◆ **Activity**:
Among the entries, which lines carry the string "border"? Copy each of them.

◆ **Information**:
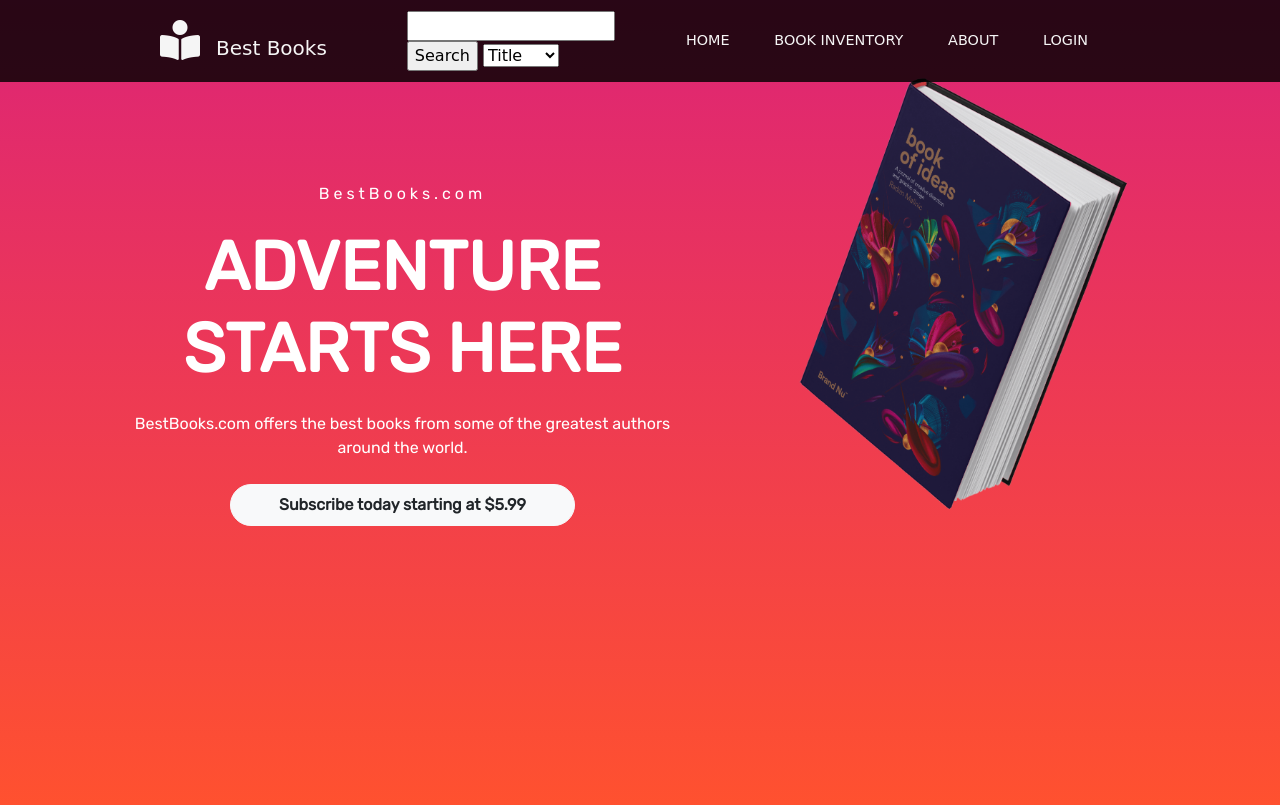
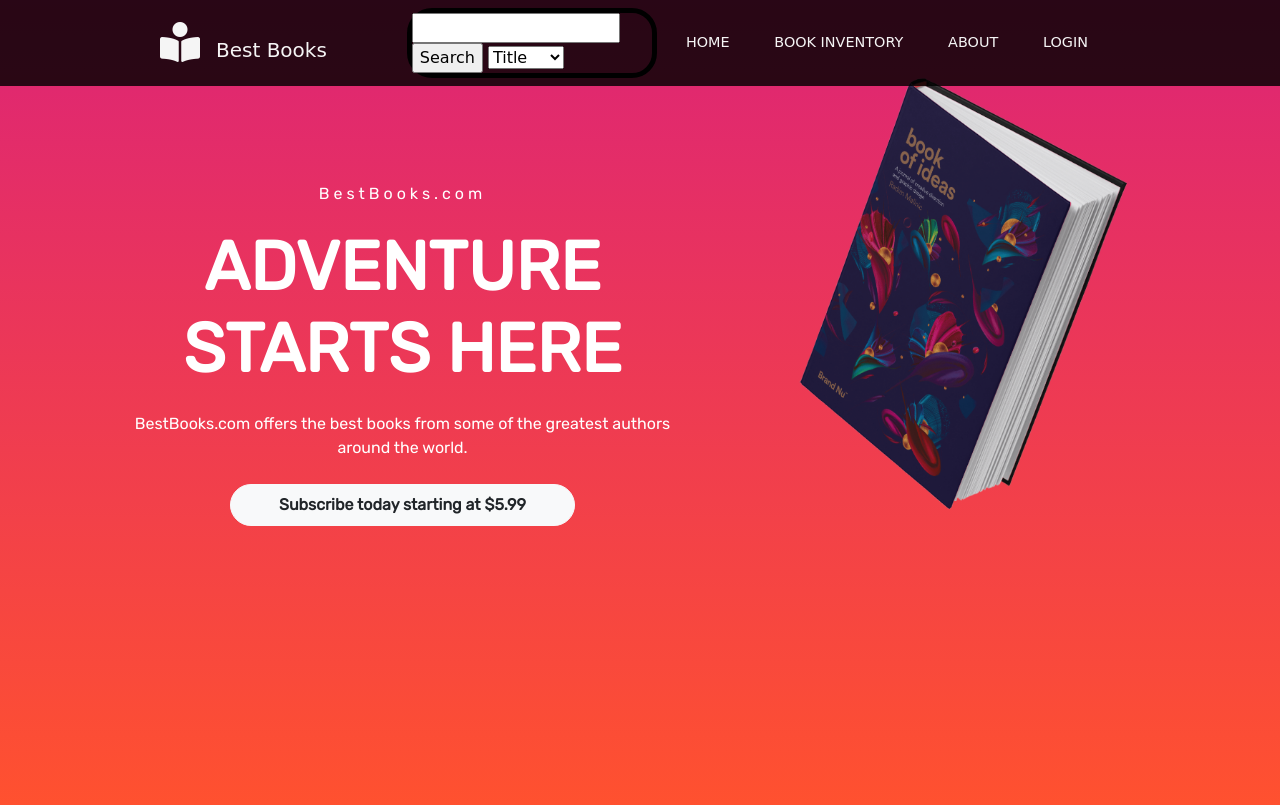
Before and after one commit to Jake25k/CSC439, a PHP site: page / in a window 1280 px wide. Shown: the top 805 px of the page. Run offline with PHP 8.4, Linux system fonts and the light colour scheme; some web fonts are replaced.

Commit message:
Update Style.css

```diff
--- a/styles/Style.css
+++ b/styles/Style.css
@@ -52,6 +52,9 @@ header a {
     font-family: var(--Sniglet-font);
     width: 250px;
     border-radius: 25px;
+    border-width: 5px;
+    border-color: black;
+    border-style: solid;
 }
 
 header .nav-item:last-child {
```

◆ **Exercise answer**:
     border-radius: 25px;
+    border-width: 5px;
+    border-color: black;
+    border-style: solid;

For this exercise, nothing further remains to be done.